8. This is a last-ditch money grab.
Well, this is definitely a money grab, in the sense that Paragon Studios
is trying to sell you a product in the hopes that you will purchase it. This is the principle on which businesses function. But as I mentioned in my initial column, NCsoft
is not a company that makes a valiant effort to keep a game going via a free-to-play model. If CoH
were really on its last legs, this would look less like the launch of a new business model and more like the last scenes of Old Yeller.
This also ties into the doubt above about how the whole thing is going to involve a near-fatal process of selling tiny things in bite-sized chunks. By all accounts, Freedom
will be giving subscribers quite a bit for free and won't be exactly stingy with free players either. There's an awful lot being handed out for no cover charge. It's hard to plausibly argue that the devs are trying to get one last hit out of your wallet when you're being given a bunch of stuff for absolutely no price.
9. New content development is going to slow to a crawl.
This is something that I was worried about myself, and so when I was on the phone with Paragon, I asked Brian Clayton
outright if this might change the release schedule of large issues. His response to me was that the plan is to still release a large patch every three or four months, just like the game has been doing for a very long time now. Signature episodes, new launches in the store, and so forth -- all of that stuff is going to be in addition to the game's existing development process.
And if we assume the hybrid model is really a kick in the seat of the pants for the game, this is going to actually accelerate development and release. Going Rogue
wasn't a failure, but it didn't bring a huge groundswell of new players into the game, which means the revenue for the game stayed fairly consistent. Freedom
could very well bring in a much larger batch of players, resulting in way more revenue and way more development for our favorite superhero game.
In short: No matter where you stand here, you're winning. Go ahead and make any jokes about having tiger blood that you want.
That's our door-buster of a column this week, weighing in at about double the usual length, but I thought this needed a full treatment. As always, I welcome comments and feedback in the comment section below or via mail to firstname.lastname@example.org
. Next week, let's take care of that archetype discussion wrap-up. I'm thinking of trying something a little different for the future.
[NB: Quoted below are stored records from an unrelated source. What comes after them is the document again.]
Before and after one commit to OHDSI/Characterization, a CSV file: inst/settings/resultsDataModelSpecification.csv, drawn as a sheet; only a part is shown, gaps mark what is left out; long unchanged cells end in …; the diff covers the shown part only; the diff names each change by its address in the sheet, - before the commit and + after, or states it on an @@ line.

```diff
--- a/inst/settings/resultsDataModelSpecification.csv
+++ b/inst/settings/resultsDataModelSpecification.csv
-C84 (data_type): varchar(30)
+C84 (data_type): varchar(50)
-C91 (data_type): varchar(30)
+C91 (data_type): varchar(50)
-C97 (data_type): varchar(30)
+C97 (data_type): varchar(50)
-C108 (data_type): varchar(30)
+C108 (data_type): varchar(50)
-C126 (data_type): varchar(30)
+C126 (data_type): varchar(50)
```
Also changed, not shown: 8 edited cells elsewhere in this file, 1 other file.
By day a mild-mannered reporter, Eliot Lefebvre unveils his secret identity in Paragon City and the Rogue Isles every Wednesday. Filled with all the news that's fit to analyze and all the muck that's fit to rake, this look at City of Heroes analyzes everything from the game's connection to its four-color roots to the latest changes in the game's mechanics.